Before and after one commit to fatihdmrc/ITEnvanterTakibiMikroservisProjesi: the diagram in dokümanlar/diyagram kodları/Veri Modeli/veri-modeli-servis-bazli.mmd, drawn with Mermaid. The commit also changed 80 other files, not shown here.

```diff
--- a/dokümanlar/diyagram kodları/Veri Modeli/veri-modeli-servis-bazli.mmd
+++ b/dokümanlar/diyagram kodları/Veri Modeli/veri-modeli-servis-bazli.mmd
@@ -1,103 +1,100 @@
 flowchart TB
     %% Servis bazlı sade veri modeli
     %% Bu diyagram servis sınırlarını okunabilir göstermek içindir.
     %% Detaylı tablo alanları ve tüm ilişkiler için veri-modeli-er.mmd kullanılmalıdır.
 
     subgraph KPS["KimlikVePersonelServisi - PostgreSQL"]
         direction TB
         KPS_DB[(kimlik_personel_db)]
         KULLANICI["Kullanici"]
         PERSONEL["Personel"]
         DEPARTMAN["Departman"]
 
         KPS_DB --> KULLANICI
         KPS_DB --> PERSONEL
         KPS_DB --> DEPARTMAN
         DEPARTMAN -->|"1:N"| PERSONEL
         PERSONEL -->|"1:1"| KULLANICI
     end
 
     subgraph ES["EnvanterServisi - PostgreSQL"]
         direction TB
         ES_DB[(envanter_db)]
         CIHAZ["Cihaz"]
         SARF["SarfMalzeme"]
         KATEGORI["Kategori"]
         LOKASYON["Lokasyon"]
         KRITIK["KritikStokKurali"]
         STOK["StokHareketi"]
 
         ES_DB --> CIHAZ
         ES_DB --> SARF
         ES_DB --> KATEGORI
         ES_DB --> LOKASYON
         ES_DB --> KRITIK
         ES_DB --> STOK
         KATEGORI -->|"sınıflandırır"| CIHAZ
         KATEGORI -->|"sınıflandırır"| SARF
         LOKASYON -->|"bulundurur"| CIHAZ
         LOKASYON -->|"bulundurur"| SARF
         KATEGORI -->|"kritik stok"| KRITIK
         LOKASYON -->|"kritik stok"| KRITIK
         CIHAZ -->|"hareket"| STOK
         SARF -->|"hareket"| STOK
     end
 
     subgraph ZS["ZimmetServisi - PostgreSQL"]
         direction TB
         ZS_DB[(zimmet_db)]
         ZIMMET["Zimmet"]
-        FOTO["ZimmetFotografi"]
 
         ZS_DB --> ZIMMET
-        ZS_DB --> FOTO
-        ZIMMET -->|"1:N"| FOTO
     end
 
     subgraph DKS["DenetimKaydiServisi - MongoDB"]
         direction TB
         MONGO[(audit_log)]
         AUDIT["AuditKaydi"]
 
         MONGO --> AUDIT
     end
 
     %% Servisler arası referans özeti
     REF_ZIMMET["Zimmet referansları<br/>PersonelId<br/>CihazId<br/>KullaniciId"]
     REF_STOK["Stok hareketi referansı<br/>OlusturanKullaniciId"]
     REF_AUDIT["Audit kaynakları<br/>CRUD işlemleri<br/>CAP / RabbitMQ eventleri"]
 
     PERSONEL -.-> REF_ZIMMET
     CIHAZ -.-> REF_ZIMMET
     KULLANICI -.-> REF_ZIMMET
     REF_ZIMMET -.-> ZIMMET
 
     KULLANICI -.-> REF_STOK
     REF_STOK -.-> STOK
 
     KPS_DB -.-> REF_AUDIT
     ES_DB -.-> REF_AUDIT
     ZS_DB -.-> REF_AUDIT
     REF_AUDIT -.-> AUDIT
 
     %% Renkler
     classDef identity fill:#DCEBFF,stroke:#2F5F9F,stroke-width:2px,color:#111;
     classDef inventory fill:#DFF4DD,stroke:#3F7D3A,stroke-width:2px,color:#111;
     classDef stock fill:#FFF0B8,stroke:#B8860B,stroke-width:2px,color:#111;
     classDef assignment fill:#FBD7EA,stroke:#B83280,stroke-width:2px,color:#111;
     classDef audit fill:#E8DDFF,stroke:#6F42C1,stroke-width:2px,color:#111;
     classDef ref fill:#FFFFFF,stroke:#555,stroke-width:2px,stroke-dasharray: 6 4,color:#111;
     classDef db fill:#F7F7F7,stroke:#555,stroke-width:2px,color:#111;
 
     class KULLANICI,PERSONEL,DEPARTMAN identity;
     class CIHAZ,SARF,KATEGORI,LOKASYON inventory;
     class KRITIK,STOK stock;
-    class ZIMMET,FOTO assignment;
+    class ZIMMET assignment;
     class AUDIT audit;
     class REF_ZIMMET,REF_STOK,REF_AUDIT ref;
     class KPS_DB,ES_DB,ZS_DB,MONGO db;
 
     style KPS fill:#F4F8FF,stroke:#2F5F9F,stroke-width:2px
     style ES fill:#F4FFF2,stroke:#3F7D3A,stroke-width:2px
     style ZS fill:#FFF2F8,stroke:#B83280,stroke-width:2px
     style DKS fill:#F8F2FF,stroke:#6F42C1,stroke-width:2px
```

**What this task involves:** Retype the entries precisely as they stand.

**Answer space:**
Before and after one commit to fatihdmrc/ITEnvanterTakibiMikroservisProjesi: the diagram in dokümanlar/diyagram kodları/Veri Modeli/veri-modeli-servis-bazli.mmd, drawn with Mermaid. The commit also changed 80 other files, not shown here.

```diff
--- a/dokümanlar/diyagram kodları/Veri Modeli/veri-modeli-servis-bazli.mmd
+++ b/dokümanlar/diyagram kodları/Veri Modeli/veri-modeli-servis-bazli.mmd
@@ -1,103 +1,100 @@
 flowchart TB
     %% Servis bazlı sade veri modeli
     %% Bu diyagram servis sınırlarını okunabilir göstermek içindir.
     %% Detaylı tablo alanları ve tüm ilişkiler için veri-modeli-er.mmd kullanılmalıdır.
 
     subgraph KPS["KimlikVePersonelServisi - PostgreSQL"]
         direction TB
         KPS_DB[(kimlik_personel_db)]
         KULLANICI["Kullanici"]
         PERSONEL["Personel"]
         DEPARTMAN["Departman"]
 
         KPS_DB --> KULLANICI
         KPS_DB --> PERSONEL
         KPS_DB --> DEPARTMAN
         DEPARTMAN -->|"1:N"| PERSONEL
         PERSONEL -->|"1:1"| KULLANICI
     end
 
     subgraph ES["EnvanterServisi - PostgreSQL"]
         direction TB
         ES_DB[(envanter_db)]
         CIHAZ["Cihaz"]
         SARF["SarfMalzeme"]
         KATEGORI["Kategori"]
         LOKASYON["Lokasyon"]
         KRITIK["KritikStokKurali"]
         STOK["StokHareketi"]
 
         ES_DB --> CIHAZ
         ES_DB --> SARF
         ES_DB --> KATEGORI
         ES_DB --> LOKASYON
         ES_DB --> KRITIK
         ES_DB --> STOK
         KATEGORI -->|"sınıflandırır"| CIHAZ
         KATEGORI -->|"sınıflandırır"| SARF
         LOKASYON -->|"bulundurur"| CIHAZ
         LOKASYON -->|"bulundurur"| SARF
         KATEGORI -->|"kritik stok"| KRITIK
         LOKASYON -->|"kritik stok"| KRITIK
         CIHAZ -->|"hareket"| STOK
         SARF -->|"hareket"| STOK
     end
 
     subgraph ZS["ZimmetServisi - PostgreSQL"]
         direction TB
         ZS_DB[(zimmet_db)]
         ZIMMET["Zimmet"]
-        FOTO["ZimmetFotografi"]
 
         ZS_DB --> ZIMMET
-        ZS_DB --> FOTO
-        ZIMMET -->|"1:N"| FOTO
     end
 
     subgraph DKS["DenetimKaydiServisi - MongoDB"]
         direction TB
         MONGO[(audit_log)]
         AUDIT["AuditKaydi"]
 
         MONGO --> AUDIT
     end
 
     %% Servisler arası referans özeti
     REF_ZIMMET["Zimmet referansları<br/>PersonelId<br/>CihazId<br/>KullaniciId"]
     REF_STOK["Stok hareketi referansı<br/>OlusturanKullaniciId"]
     REF_AUDIT["Audit kaynakları<br/>CRUD işlemleri<br/>CAP / RabbitMQ eventleri"]
 
     PERSONEL -.-> REF_ZIMMET
     CIHAZ -.-> REF_ZIMMET
     KULLANICI -.-> REF_ZIMMET
     REF_ZIMMET -.-> ZIMMET
 
     KULLANICI -.-> REF_STOK
     REF_STOK -.-> STOK
 
     KPS_DB -.-> REF_AUDIT
     ES_DB -.-> REF_AUDIT
     ZS_DB -.-> REF_AUDIT
     REF_AUDIT -.-> AUDIT
 
     %% Renkler
     classDef identity fill:#DCEBFF,stroke:#2F5F9F,stroke-width:2px,color:#111;
     classDef inventory fill:#DFF4DD,stroke:#3F7D3A,stroke-width:2px,color:#111;
     classDef stock fill:#FFF0B8,stroke:#B8860B,stroke-width:2px,color:#111;
     classDef assignment fill:#FBD7EA,stroke:#B83280,stroke-width:2px,color:#111;
     classDef audit fill:#E8DDFF,stroke:#6F42C1,stroke-width:2px,color:#111;
     classDef ref fill:#FFFFFF,stroke:#555,stroke-width:2px,stroke-dasharray: 6 4,color:#111;
     classDef db fill:#F7F7F7,stroke:#555,stroke-width:2px,color:#111;
 
     class KULLANICI,PERSONEL,DEPARTMAN identity;
     class CIHAZ,SARF,KATEGORI,LOKASYON inventory;
     class KRITIK,STOK stock;
-    class ZIMMET,FOTO assignment;
+    class ZIMMET assignment;
     class AUDIT audit;
     class REF_ZIMMET,REF_STOK,REF_AUDIT ref;
     class KPS_DB,ES_DB,ZS_DB,MONGO db;
 
     style KPS fill:#F4F8FF,stroke:#2F5F9F,stroke-width:2px
     style ES fill:#F4FFF2,stroke:#3F7D3A,stroke-width:2px
     style ZS fill:#FFF2F8,stroke:#B83280,stroke-width:2px
     style DKS fill:#F8F2FF,stroke:#6F42C1,stroke-width:2px
```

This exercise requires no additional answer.